Open Market Operations
Open market operations (OMO) are monetary policy operations conducted at the initiative of the ECB. They play an important role in steering interest rates, managing the liquidity situation in the market and signaling the monetary policy stance.
Five types of instruments are available to the Eurosystem. The most important instrument is reverse transactions, which are applicable on the basis of repurchase agreements or collateralised loans. The Eurosystem may also make use of outright transactions, issuance of debt certificates, foreign exchange swaps and collection of fixed-term deposits.
There are three main types of open market operation:
- Main refinancing operations
- Longer-term refinancing operations
- Fine-tuning operations
Main refinancing operations
Main refinancing operations (MRO) are regular liquidity-providing reverse transactions with a frequency and maturity of one week. The bank organises standard tenders according to a pre-specified calendar.

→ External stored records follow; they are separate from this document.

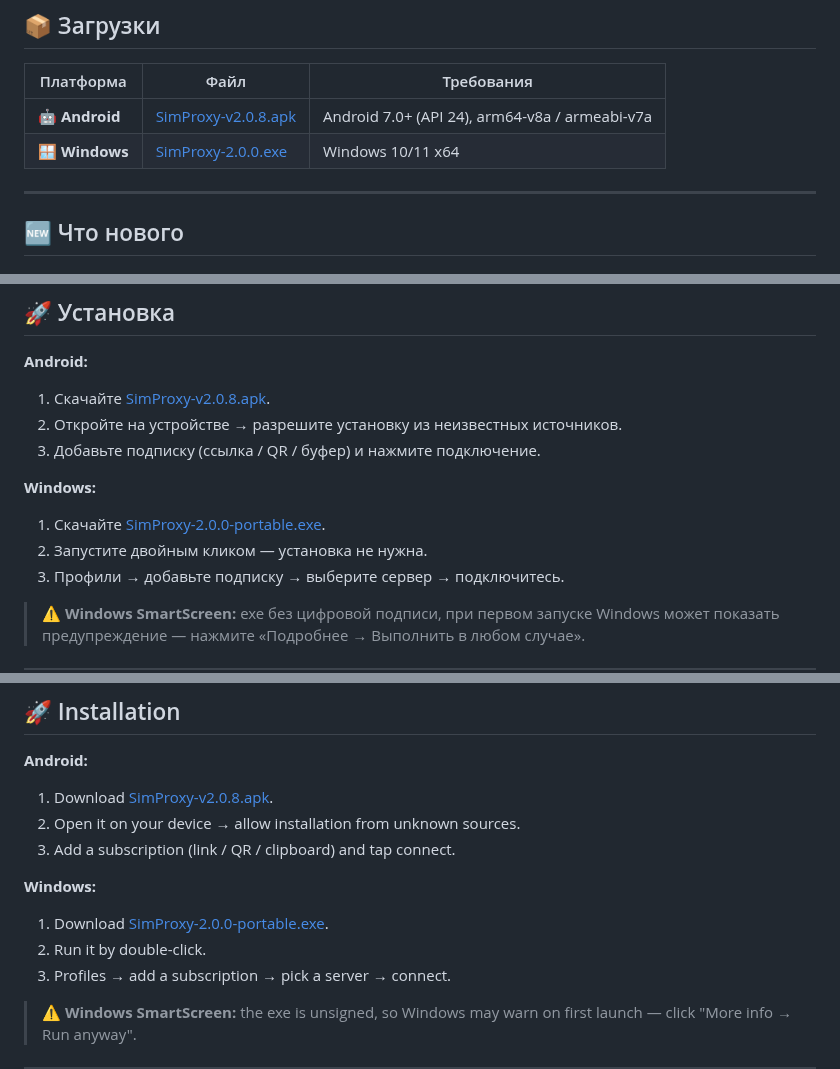
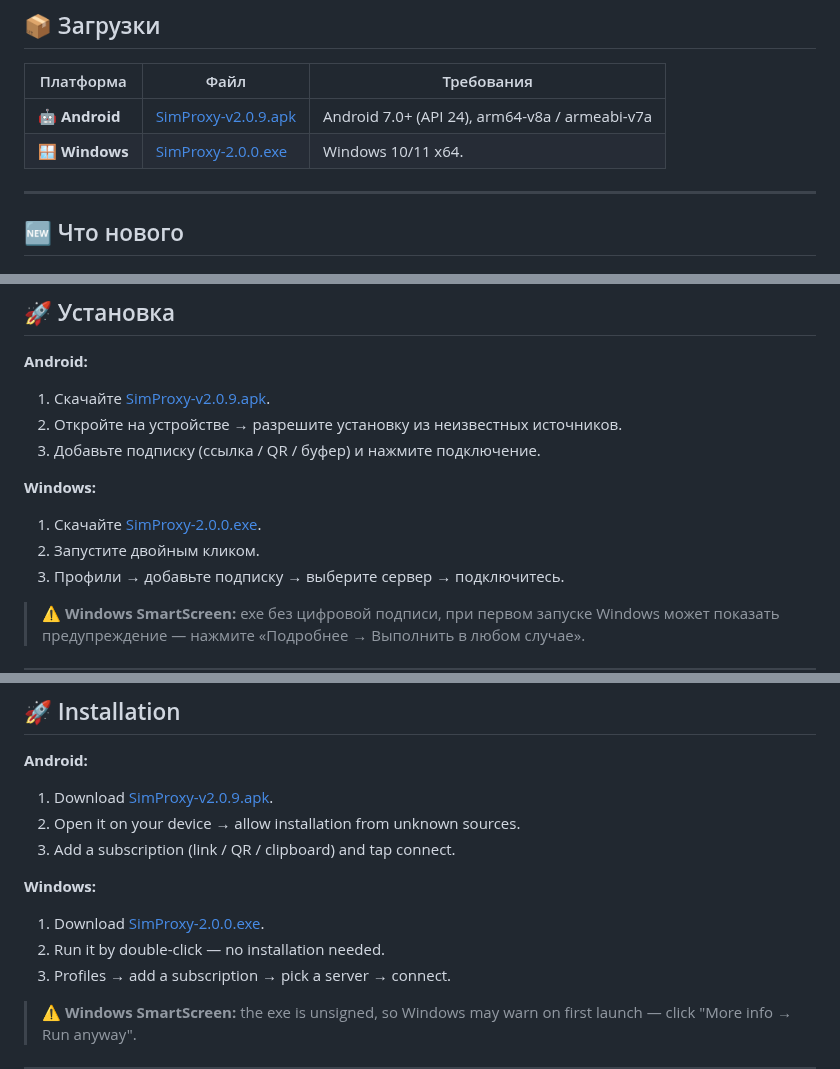
Before and after one commit to sim-proxy-online/vpn_app, a Markdown page: README.md, 3 parts joined by grey strips. Drawn GitHub-style.

```diff
--- a/README.md
+++ b/README.md
@@ -7,8 +7,8 @@
 
 | Платформа | Файл | Требования |
 |---|---|---|
-| 🤖 **Android** | [SimProxy-v2.0.8.apk](https://github.com/sim-proxy-online/vpn_app/releases/download/simproxyexe/SimProxy-v2.0.8.apk) | Android 7.0+ (API 24), arm64-v8a / armeabi-v7a |
-| 🪟 **Windows** | [SimProxy-2.0.0.exe](https://github.com/sim-proxy-online/vpn_app/releases/download/simproxyexe/SimProxy-Setup-2.0.0.exe) | Windows 10/11 x64 |
+| 🤖 **Android** | [SimProxy-v2.0.9.apk](https://github.com/sim-proxy-online/vpn_app/releases/download/v2.0.9/SimProxy-v2.0.9.apk) | Android 7.0+ (API 24), arm64-v8a / armeabi-v7a |
+| 🪟 **Windows** |  [SimProxy-2.0.0.exe](https://github.com/sim-proxy-online/vpn_app/releases/download/v2.0.9/SimProxy-Setup-2.0.0.exe) | Windows 10/11 x64.
 
 ---
 
@@ -47,13 +48,13 @@
 ## 🚀 Установка
 
 **Android:**
-1. Скачайте  [SimProxy-v2.0.8.apk](https://github.com/sim-proxy-online/vpn_app/releases/download/simproxyexe/SimProxy-v2.0.8.apk).
+1. Скачайте [SimProxy-v2.0.9.apk](https://github.com/sim-proxy-online/vpn_app/releases/download/v2.0.9/SimProxy-v2.0.9.apk).
 2. Откройте на устройстве → разрешите установку из неизвестных источников.
 3. Добавьте подписку (ссылка / QR / буфер) и нажмите подключение.
 
 **Windows:**
-1. Скачайте [SimProxy-2.0.0-portable.exe](https://github.com/sim-proxy-online/vpn_app/releases/download/simproxyexe/SimProxy-Setup-2.0.0.exe).
-2. Запустите двойным кликом — установка не нужна.
+1. Скачайте  [SimProxy-2.0.0.exe](https://github.com/sim-proxy-online/vpn_app/releases/download/v2.0.9/SimProxy-Setup-2.0.0.exe).
+2. Запустите двойным кликом.
 3. Профили → добавьте подписку → выберите сервер → подключитесь.
 
 > ⚠️ **Windows SmartScreen:** exe без цифровой подписи, при первом запуске Windows может показать предупреждение — нажмите «Подробнее → Выполнить в любом случае».
@@ -120,13 +122,13 @@ Now on **Windows** too — with the same neon interface.
 ## 🚀 Installation
 
 **Android:**
-1. Download [SimProxy-v2.0.8.apk](https://github.com/sim-proxy-online/vpn_app/releases/download/simproxyexe/SimProxy-v2.0.8.apk).
+1. Download [SimProxy-v2.0.9.apk](https://github.com/sim-proxy-online/vpn_app/releases/download/v2.0.9/SimProxy-v2.0.9.apk).
 2. Open it on your device → allow installation from unknown sources.
 3. Add a subscription (link / QR / clipboard) and tap connect.
 
 **Windows:**
-1. Download [SimProxy-2.0.0-portable.exe](https://github.com/sim-proxy-online/vpn_app/releases/download/simproxyexe/SimProxy-Setup-2.0.0.exe).
-2. Run it by double-click.
+1. Download [SimProxy-2.0.0.exe](https://github.com/sim-proxy-online/vpn_app/releases/download/v2.0.9/SimProxy-Setup-2.0.0.exe).
+2. Run it by double-click — no installation needed.
 3. Profiles → add a subscription → pick a server → connect.
 
 > ⚠️ **Windows SmartScreen:** the exe is unsigned, so Windows may warn on first launch — click "More info → Run anyway".
```
Also changed, not shown: other parts of README.md (+6 -4 lines).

Longer-term refinancing operations
Longer-term refinancing operations (LTRO) are liquidity-providing reverse transactions and normally have a maturity of three months. They are executed by the NCBs on the basis of standard tenders and according to a pre-specified calendar. LTROs aim to provide counterparties with additional longer-term refinancing. As a rule, the Eurosystem does not send interest rate signals to the market by means of these operations.
Indicative Eurosystem Tender Operations Calendar
An indicative calendar for the Eurosystem's tender operations can be found here.
Fine-tuning operations can be executed on an ad hoc basis to manage the liquidity situation in the market and to steer interest rates. In particular, they aim to smooth the effects on interest rates caused by unexpected liquidity fluctuations. Fine-tuning operations are primarily executed as reverse transactions, but may also take the form of outright transactions, foreign exchange swaps and collection of fixed-term deposits. They will normally be executed through quick tenders or bilateral procedures.
Standing facilities, in contrast to OMOs, are conducted at the initiative of eligible credit institutions. They aim to provide and absorb overnight liquidity, signal the general monetary policy stance and bound overnight market interest rates. Two standing facilities are administered by the Bank:
- Marginal lending facility. Counterparties can use the marginal lending facility to obtain overnight liquidity from the Bank against eligible assets. The interest rate on the marginal lending facility normally provides a ceiling for the overnight market interest rate.
- Deposit facility. Counterparties can use the deposit facility to make overnight deposits with the Bank. The interest rate on the deposit facility normally provides a floor for the overnight market interest rate.